High Blood Pressure and Heart Disease PreventionHeart disease is the leading cause of death for both men and women, but heart disease is preventable and controllable.

Every journey begins with one single step, whether it’s climbing a mountain or improving your health to prevent heart disease.  Every year, roughly 715,000 Americans have a heart attack.  Roughly 600,000 people die from heart disease in the United States each year—that’s 1 out of every 4 deaths.

The term “heart disease” refers to several types of heart conditions. The most common type in the United States is coronary heart disease (also called coronary artery disease), which occurs when a substance called plaque builds up in the arteries that supply blood to the heart. Coronary heart disease can cause heart attack, angina, heart failure, and arrhythmias.

As you begin your journey to better heart health, keep these things in mind:

 

One Step at a Time

  • Don’t become overwhelmed. Every step brings you closer to a healthier heart.
  • Don’t do it alone. The journey is more fun when you have company. Ask friends and family to join you.
  • Don’t get discouraged. You may not be able to take all of the steps at one time; get a good night’s sleep and start again tomorrow.
  • Reward yourself.
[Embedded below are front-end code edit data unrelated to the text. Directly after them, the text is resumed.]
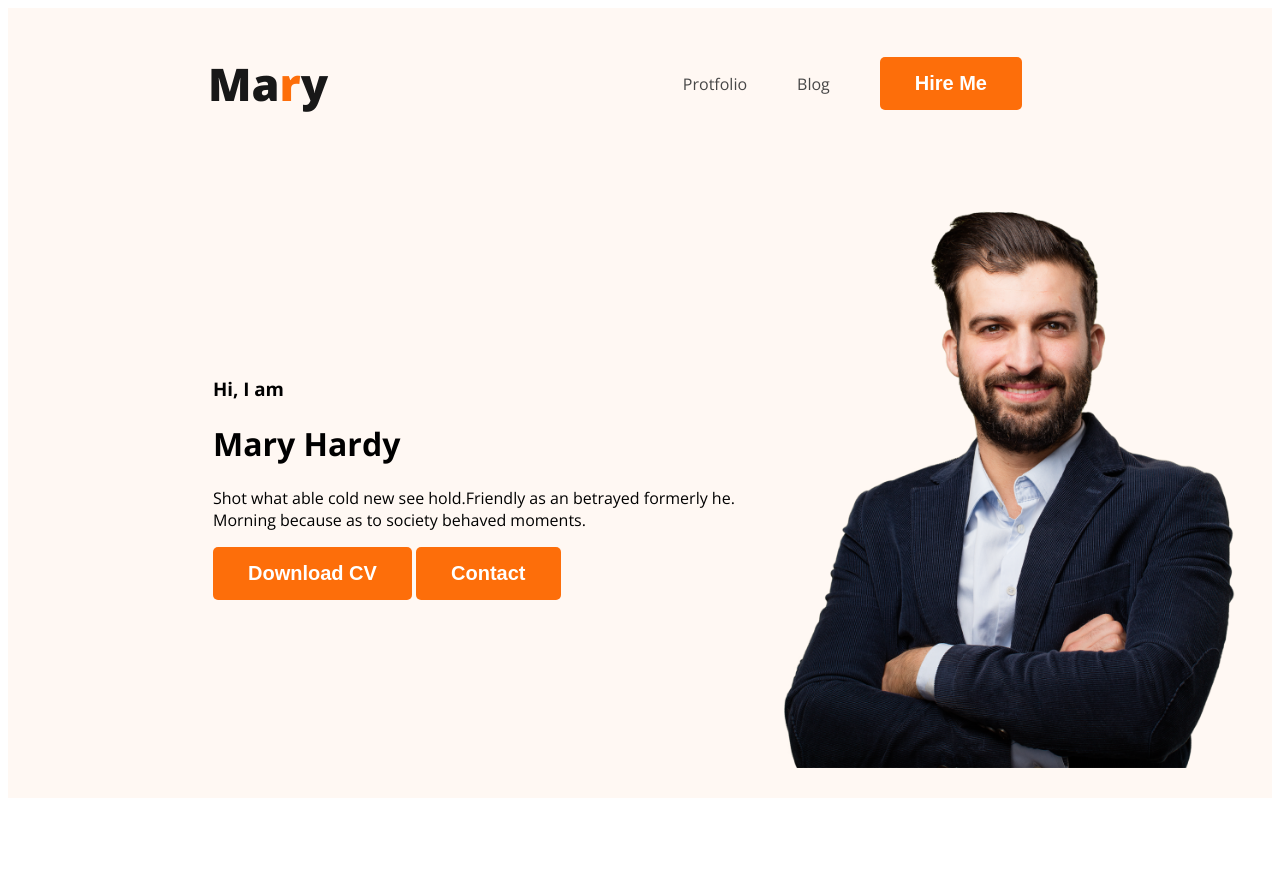
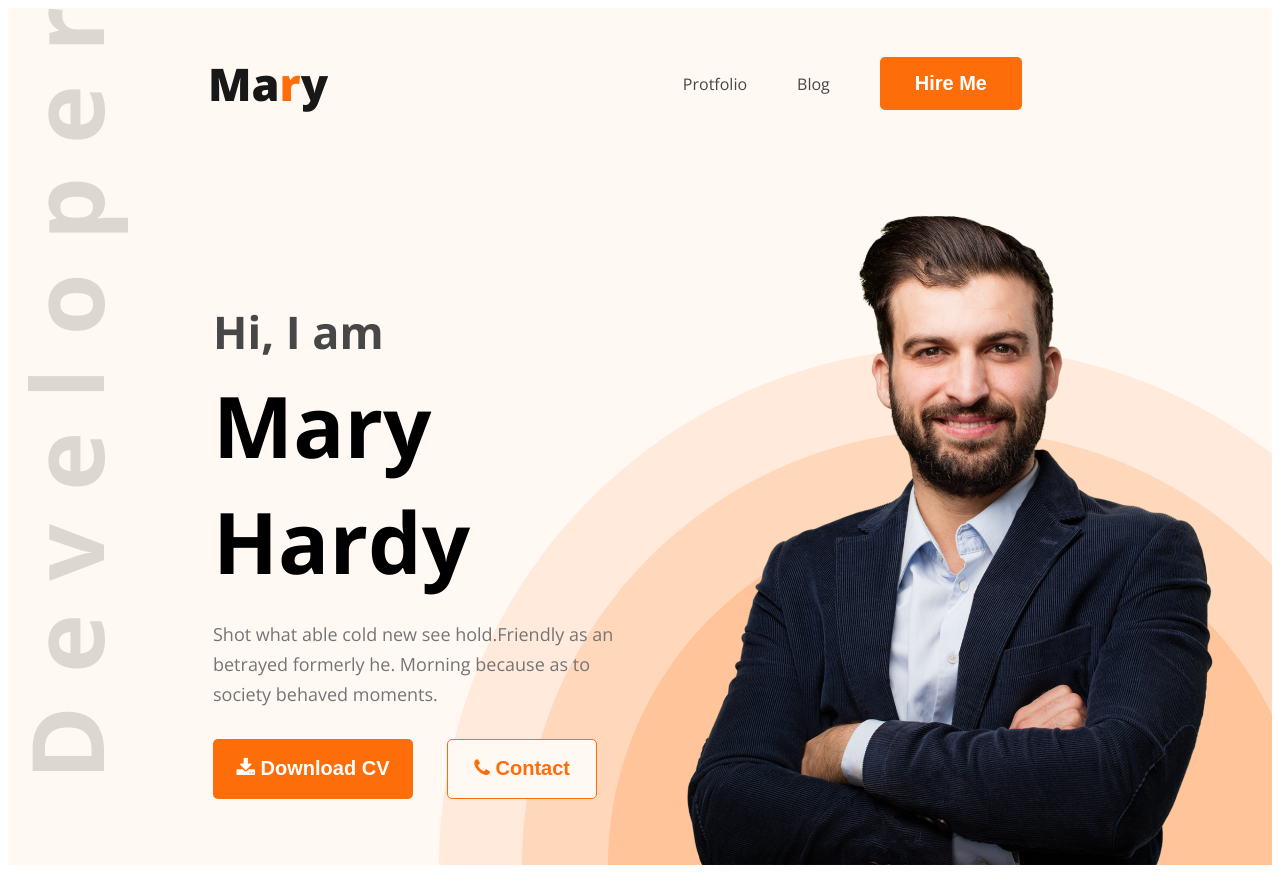
Before and after one commit to IqbalHoshen/Second_Webdevelopment_project, a plain HTML site: page index.html in a window 1280 px wide. Before the commit the page ends 806 px from the top, so only its background shows below. Drawn offline with nearby package versions, Linux system fonts and the light colour scheme.

Commit message:
header commit

```diff
--- a/index.html
+++ b/index.html
@@ -9,12 +9,15 @@
     <link rel="preconnect" href="https://fonts.googleapis.com">
 <link rel="preconnect" href="https://fonts.gstatic.com" crossorigin>
 <link href="https://fonts.googleapis.com/css2?family=Open+Sans:wght@400;700;800&display=swap" rel="stylesheet">
+<link rel="stylesheet" href="https://cdnjs.cloudflare.com/ajax/libs/font-awesome/4.7.0/css/font-awesome.min.css">
 
     <link rel="stylesheet" href="style/protfolio.css">
 </head>
 
 <body>
     <header class="header_color">
+
+
             <nav>
                 <h3 class="web_title">Ma<span class="text_primary">r</span>y</h3>
                <ul>
@@ -23,17 +26,19 @@
                  <li><button class="button_pri">Hire Me</button></li>
                </ul>
             </nav>
+
             <div class="banner">
                 <div class="banner_content">
                     <h3 class="banner_hi">Hi, I  am</h3>
                     <h1 class="banner_mary">Mary Hardy</h1>
-                <p>Shot what able cold new see hold.Friendly as an betrayed formerly he. Morning because as to society behaved moments.</p>
-                <button class="button_pri">Download CV</button>
-                <button class="button_pri">Contact</button>
+                    <p class="banner_discription">Shot what able cold new see hold.Friendly as an betrayed formerly he. Morning because as to society behaved moments.</p>
+                    <button class="button_pri_d"><i class="fa fa-download"></i> Download CV</button>
+                    <button class="button_pri_c"><i class="fa fa-phone"></i> Contact</button>
                 </div>
                 <img class="profile_pic" src="images/hardy.png" alt="">
 
         </div>
+
     </header>
 
     <body>
--- a/style/protfolio.css
+++ b/style/protfolio.css
@@ -12,7 +12,7 @@ body {
 }
 
 .web_title {
-    color: var(--dark-01, #181818);
+    color: #181818;
     font-size: 45px;
     font-weight: 800;
 }
@@ -50,16 +50,80 @@ nav a {
 }
 
 .header_color {
+
     background-color: #FFF8F3;
+    background-image: url('../images/header_bg.png'), url(../images/developer.png);
+    background-repeat: no-repeat;
+    background-position: bottom right, 20px 0px;
+
+
+
 }
 
+
 .banner {
-    padding: 30px 30px 30px 205px;
+    padding: 30px 30px 0px 205px;
     display: flex;
     align-items: center;
+    justify-content: space-between;
 }
 
 .banner .profile_pic {
-    width: 500px;
+    width: 584px;
+    height: 676px;
+    margin-right: 20px;
+}
+
+.banner_hi {
+    font-size: 45px;
+    color: #474747;
+    margin-bottom: 0px;
+}
+
+.banner_mary {
+    font-size: 85px;
+    font-weight: 700;
+    margin-top: 5px;
+    margin-bottom: 0px;
+}
+
+.banner_discription {
+    margin-top: 20px;
+    margin-bottom: 0px;
+    color: #757575;
+    font-size: 18px;
+    font-weight: 400;
+    line-height: 30px;
 
 }
+
+.banner_content {
+    max-width: 585px;
+
+}
+
+.button_pri_c {
+    background-color: #FFF8F3;;
+    width: 150px;
+    height: 60px;
+    text-align: center;
+    color: #FD6E0A;
+    font-size: 20px;
+    border-radius: 5px;
+    border: 1px solid #FD6E0A;
+    font-weight: 700;
+    margin-left: 30px;
+    margin-top: 30px;
+}
+.button_pri_d{
+    width: 200px;
+    height: 60px;
+    border-radius: 5px;
+    background: #FD6E0A;
+    border: 0;
+    color: #FFF;
+    font-size: 20px;
+    font-weight: 700;
+    /* text-align: center; */
+    margin-top: 30px;
+}
```
Lines whose indentation alone changed are shown as unchanged.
Find fun things to do to decrease your stress. Round up some colleagues for a lunchtime walk, join a singing group, or have a healthy dinner with your family or friends.
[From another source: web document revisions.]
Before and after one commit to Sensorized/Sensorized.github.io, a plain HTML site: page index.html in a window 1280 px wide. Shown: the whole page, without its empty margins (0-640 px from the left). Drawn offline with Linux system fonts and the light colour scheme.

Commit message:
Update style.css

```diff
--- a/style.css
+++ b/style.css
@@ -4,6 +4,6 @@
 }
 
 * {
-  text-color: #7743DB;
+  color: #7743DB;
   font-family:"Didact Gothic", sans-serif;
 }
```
Plan for Prevention

Some health conditions and lifestyle factors can put people at a higher risk for developing heart disease. You can help prevent heart disease by making healthy choices and managing any medical conditions you may have.

  • Eat a healthy diet. Choosing healthy meal and snack options can help you avoid heart disease and its complications. Be sure to eat plenty of fresh fruits and vegetables—adults should have at least 5 servings each day. Eating foods low in saturated fat, trans fat, and cholesterol and high in fiber can help prevent high cholesterol. Limiting salt or sodium in your diet also can lower your blood pressure.
  • Maintain a healthy weight. Being overweight or obese can increase your risk for heart disease.  Commit to losing those extra pounds and you’re on your way to a heart-healthy lifestyle.
  • Exercise regularly. Physical activity can help you maintain a healthy weight and lower cholesterol and blood pressure. The Surgeon General recommends that adults should engage in moderate-intensity exercise for at least 30 minutes on most days of the week.
  • Monitor your blood pressure. High blood pressure often has no symptoms, so be sure to have it checked on a regular basis.
  • Don’t smoke. Cigarette smoking greatly increases your risk for heart disease. If you don’t smoke, don’t start. If you do smoke, make the choice to quit.
  • Limit alcohol use. Avoid drinking too much alcohol, which can increase your blood pressure. Men should stick to no more than two drinks per day, and women to no more than one.
  • Have your cholesterol checked. Your health care provider should test your cholesterol levels at least once every 5 years.
  • Manage your diabetes. If you have diabetes, monitor your blood sugar levels closely, and talk with your doctor about treatment options.
  • Take your medicine. If you’re taking medication to treat high blood pressure, high cholesterol, or diabetes, follow your doctor’s instructions carefully. Always ask questions if you don’t understand something.